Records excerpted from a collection
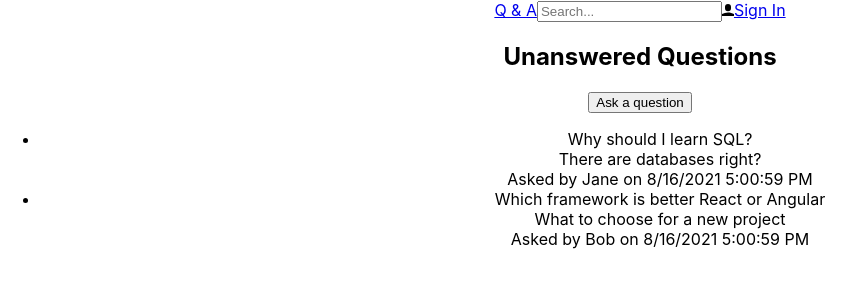
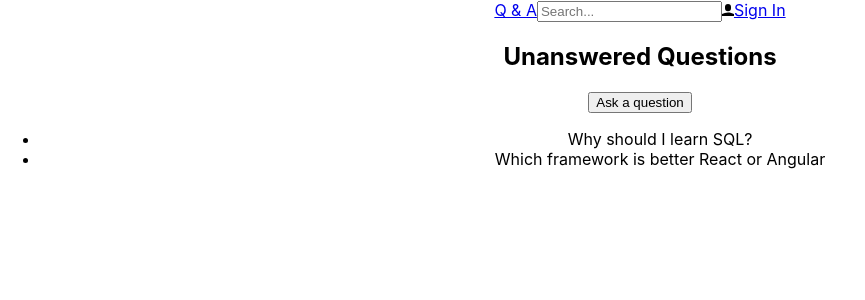
Before and after one commit to sswietoniowski/learning-aspnetcore-react-frontend-react-app, a React (Create React App) app: page / in a window 1280 px wide. Shown: the top 300 px of the page, without its empty margins (0-865 px from the left). Built offline with nearby package versions, Linux system fonts and the light colour scheme.

Commit message:
Used function prop

```diff
--- a/src/HomePage.tsx
+++ b/src/HomePage.tsx
@@ -10,6 +10,9 @@
       <PageTitle>Unanswered Questions</PageTitle>
       <button>Ask a question</button>
     </div>
-    <QuestionList data={getUnansweredQuestions()} />
+    <QuestionList
+      data={getUnansweredQuestions()}
+      renderItem={(question) => <div>{question.title}</div>}
+    />
   </Page>
 );
--- a/src/QuestionList.tsx
+++ b/src/QuestionList.tsx
@@ -4,13 +4,14 @@
 
 interface Props {
   data: QuestionData[];
+  renderItem?: (item: QuestionData) => JSX.Element;
 }
 
-export const QuestionList = ({ data }: Props) => (
+export const QuestionList = ({ data, renderItem }: Props) => (
   <ul>
     {data.map((question) => (
       <li key={question.questionId}>
-        <Question data={question} />
+        {renderItem ? renderItem(question) : <Question data={question} />}
       </li>
     ))}
   </ul>
```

## Exercise description
Now reproduce all of the entries precisely, with no pictures in the copy.

## Result of the task
Before and after one commit to sswietoniowski/learning-aspnetcore-react-frontend-react-app, a React (Create React App) app: page / in a window 1280 px wide. Shown: the top 300 px of the page, without its empty margins (0-865 px from the left). Built offline with nearby package versions, Linux system fonts and the light colour scheme.

Commit message:
Used function prop

```diff
--- a/src/HomePage.tsx
+++ b/src/HomePage.tsx
@@ -10,6 +10,9 @@
       <PageTitle>Unanswered Questions</PageTitle>
       <button>Ask a question</button>
     </div>
-    <QuestionList data={getUnansweredQuestions()} />
+    <QuestionList
+      data={getUnansweredQuestions()}
+      renderItem={(question) => <div>{question.title}</div>}
+    />
   </Page>
 );
--- a/src/QuestionList.tsx
+++ b/src/QuestionList.tsx
@@ -4,13 +4,14 @@
 
 interface Props {
   data: QuestionData[];
+  renderItem?: (item: QuestionData) => JSX.Element;
 }
 
-export const QuestionList = ({ data }: Props) => (
+export const QuestionList = ({ data, renderItem }: Props) => (
   <ul>
     {data.map((question) => (
       <li key={question.questionId}>
-        <Question data={question} />
+        {renderItem ? renderItem(question) : <Question data={question} />}
       </li>
     ))}
   </ul>
```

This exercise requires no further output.